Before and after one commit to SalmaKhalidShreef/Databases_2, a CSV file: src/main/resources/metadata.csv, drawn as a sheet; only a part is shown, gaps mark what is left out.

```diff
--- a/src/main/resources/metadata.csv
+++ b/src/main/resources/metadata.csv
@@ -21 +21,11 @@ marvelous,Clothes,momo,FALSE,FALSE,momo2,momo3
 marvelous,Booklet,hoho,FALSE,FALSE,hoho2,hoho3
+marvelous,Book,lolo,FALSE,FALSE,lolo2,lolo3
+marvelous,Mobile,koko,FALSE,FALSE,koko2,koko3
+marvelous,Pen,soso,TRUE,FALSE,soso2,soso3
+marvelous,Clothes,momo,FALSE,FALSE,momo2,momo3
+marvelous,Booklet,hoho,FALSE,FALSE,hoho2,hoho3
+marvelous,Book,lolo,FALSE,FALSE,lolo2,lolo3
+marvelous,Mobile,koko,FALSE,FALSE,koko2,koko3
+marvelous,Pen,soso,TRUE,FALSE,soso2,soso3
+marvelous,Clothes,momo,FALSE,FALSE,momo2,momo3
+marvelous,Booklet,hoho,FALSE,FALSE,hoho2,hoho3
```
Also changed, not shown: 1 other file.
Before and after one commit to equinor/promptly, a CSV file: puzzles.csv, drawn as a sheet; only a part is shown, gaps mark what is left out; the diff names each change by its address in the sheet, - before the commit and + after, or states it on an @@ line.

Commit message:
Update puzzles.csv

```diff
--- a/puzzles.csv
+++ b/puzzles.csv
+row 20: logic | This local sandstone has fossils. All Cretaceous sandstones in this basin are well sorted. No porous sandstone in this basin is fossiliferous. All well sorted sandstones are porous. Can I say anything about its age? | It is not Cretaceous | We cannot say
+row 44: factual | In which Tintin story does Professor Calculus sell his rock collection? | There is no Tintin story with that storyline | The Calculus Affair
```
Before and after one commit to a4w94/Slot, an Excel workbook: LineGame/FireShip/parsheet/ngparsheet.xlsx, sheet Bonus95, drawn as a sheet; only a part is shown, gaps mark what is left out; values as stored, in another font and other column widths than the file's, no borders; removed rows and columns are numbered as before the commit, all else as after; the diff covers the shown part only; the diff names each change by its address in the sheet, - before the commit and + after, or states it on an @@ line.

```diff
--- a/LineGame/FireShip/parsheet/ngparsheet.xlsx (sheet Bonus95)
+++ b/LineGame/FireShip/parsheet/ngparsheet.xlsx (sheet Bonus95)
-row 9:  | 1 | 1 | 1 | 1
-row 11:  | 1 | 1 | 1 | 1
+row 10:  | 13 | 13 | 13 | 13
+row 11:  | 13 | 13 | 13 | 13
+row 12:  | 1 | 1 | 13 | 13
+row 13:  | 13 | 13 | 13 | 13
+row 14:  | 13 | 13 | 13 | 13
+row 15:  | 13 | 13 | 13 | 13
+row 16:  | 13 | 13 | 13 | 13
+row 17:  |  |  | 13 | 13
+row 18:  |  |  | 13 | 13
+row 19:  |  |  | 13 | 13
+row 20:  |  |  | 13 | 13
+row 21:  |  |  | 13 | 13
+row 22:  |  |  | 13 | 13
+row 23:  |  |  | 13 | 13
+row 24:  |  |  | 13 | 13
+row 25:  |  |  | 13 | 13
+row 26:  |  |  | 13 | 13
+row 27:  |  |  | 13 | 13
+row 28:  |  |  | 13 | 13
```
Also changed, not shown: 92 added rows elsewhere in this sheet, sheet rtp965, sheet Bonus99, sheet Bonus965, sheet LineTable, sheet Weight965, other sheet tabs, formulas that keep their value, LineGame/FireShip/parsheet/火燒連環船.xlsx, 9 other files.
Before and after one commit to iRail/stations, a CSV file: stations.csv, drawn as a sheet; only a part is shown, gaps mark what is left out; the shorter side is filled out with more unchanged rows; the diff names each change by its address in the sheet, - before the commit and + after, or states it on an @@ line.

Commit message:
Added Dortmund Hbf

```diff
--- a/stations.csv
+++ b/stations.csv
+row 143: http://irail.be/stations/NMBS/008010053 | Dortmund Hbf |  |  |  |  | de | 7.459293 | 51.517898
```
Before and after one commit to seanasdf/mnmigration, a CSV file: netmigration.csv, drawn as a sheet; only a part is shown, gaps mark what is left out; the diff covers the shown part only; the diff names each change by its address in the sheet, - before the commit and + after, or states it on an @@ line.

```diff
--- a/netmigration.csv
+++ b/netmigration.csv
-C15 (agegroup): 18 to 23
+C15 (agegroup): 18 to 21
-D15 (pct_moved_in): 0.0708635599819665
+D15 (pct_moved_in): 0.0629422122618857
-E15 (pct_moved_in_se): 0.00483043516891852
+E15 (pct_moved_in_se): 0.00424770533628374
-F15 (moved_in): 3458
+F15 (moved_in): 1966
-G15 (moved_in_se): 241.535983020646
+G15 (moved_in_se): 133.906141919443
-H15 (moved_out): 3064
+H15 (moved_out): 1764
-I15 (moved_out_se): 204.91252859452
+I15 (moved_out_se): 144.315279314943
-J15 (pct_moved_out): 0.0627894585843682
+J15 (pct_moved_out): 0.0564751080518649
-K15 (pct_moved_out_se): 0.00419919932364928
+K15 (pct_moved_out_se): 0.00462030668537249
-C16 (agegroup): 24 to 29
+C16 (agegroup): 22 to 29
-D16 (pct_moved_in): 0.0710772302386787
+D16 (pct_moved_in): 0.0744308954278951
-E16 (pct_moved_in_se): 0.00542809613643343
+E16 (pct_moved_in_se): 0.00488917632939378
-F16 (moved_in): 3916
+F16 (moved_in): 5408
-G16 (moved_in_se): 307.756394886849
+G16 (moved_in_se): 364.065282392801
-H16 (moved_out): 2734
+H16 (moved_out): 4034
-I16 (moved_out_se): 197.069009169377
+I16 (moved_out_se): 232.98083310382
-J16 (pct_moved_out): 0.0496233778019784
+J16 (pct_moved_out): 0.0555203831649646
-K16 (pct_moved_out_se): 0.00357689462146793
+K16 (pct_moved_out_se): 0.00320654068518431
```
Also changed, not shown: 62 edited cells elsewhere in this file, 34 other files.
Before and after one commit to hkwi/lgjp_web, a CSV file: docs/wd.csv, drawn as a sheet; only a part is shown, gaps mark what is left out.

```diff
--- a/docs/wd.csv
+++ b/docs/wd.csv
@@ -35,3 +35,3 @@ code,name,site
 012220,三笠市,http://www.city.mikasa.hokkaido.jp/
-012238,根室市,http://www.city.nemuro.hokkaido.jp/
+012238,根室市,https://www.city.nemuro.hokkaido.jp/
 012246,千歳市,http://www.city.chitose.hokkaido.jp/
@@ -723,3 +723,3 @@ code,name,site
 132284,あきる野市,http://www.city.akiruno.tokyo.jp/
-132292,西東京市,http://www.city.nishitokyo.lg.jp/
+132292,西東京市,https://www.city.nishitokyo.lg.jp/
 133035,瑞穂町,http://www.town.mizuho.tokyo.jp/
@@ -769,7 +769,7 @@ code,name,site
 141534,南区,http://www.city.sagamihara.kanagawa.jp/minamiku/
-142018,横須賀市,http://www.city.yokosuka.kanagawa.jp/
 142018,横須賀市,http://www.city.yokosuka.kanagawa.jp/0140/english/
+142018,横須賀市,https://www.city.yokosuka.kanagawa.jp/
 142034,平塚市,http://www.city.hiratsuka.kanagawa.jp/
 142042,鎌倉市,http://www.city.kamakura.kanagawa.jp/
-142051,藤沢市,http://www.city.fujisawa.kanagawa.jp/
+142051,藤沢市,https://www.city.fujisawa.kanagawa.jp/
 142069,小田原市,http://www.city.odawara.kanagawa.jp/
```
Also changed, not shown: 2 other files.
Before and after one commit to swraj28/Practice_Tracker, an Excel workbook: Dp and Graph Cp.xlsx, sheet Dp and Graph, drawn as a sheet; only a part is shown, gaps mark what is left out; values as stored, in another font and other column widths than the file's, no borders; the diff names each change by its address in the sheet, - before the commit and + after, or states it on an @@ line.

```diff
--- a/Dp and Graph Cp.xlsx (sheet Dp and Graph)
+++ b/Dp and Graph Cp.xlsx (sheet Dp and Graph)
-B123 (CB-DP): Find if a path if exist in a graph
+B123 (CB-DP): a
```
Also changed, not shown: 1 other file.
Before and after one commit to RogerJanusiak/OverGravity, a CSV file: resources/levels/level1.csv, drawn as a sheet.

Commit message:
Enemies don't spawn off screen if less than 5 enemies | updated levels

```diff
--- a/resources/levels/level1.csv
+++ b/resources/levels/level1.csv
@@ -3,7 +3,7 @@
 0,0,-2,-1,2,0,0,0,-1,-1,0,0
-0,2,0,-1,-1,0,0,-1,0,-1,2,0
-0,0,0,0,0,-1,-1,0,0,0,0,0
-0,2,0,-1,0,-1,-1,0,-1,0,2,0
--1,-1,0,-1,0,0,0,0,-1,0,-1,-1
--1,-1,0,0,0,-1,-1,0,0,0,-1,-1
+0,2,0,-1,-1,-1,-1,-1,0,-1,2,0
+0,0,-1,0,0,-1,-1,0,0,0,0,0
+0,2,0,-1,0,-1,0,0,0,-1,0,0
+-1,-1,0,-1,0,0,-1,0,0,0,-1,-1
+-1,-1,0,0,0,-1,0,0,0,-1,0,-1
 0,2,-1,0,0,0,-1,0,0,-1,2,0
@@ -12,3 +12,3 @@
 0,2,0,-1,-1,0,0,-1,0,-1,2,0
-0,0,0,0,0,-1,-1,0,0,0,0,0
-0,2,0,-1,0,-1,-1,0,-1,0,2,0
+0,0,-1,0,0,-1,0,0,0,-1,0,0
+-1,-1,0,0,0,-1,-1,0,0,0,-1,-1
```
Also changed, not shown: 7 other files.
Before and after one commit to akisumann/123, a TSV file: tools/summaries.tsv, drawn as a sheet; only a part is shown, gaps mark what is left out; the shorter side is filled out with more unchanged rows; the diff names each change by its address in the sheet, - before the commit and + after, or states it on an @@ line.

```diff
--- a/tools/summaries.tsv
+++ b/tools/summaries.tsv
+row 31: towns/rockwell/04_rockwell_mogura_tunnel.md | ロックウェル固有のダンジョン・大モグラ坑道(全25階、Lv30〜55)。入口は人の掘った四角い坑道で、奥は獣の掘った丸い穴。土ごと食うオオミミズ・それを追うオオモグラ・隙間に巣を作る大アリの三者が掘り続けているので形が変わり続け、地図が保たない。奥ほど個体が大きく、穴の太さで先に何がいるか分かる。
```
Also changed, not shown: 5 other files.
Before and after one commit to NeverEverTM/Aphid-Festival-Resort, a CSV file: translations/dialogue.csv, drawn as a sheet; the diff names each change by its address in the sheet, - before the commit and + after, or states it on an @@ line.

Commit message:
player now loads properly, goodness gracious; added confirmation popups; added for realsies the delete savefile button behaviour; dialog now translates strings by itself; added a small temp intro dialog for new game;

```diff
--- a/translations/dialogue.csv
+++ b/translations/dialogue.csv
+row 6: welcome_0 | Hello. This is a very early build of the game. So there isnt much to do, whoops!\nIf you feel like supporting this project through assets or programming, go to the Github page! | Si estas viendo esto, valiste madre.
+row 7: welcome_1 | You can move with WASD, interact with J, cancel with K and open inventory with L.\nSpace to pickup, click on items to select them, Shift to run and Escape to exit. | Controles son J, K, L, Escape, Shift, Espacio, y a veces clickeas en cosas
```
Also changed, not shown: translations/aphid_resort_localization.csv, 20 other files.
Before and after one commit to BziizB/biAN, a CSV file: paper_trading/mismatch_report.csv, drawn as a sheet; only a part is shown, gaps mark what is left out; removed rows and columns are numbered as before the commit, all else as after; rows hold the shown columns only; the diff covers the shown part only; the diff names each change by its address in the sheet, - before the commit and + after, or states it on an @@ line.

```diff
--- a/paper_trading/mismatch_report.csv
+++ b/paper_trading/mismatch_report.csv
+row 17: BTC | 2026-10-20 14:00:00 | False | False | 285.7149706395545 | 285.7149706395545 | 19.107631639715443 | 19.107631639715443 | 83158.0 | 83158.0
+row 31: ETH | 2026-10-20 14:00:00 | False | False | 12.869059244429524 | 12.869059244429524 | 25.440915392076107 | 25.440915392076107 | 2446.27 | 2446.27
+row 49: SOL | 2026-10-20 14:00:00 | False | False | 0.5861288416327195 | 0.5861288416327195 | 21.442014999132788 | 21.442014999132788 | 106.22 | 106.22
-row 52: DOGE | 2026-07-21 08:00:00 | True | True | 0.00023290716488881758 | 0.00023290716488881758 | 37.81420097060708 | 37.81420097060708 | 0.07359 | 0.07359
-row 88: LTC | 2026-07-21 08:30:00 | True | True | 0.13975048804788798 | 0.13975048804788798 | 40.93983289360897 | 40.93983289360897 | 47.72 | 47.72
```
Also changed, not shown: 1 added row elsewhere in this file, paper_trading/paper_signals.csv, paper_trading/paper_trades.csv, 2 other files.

> _EXERCISE OBJECTIVE_: Within the listing, how many lines include the string "https"? Supply the number and no further words.

> _SOLUTION TO THIS EXERCISE_: 4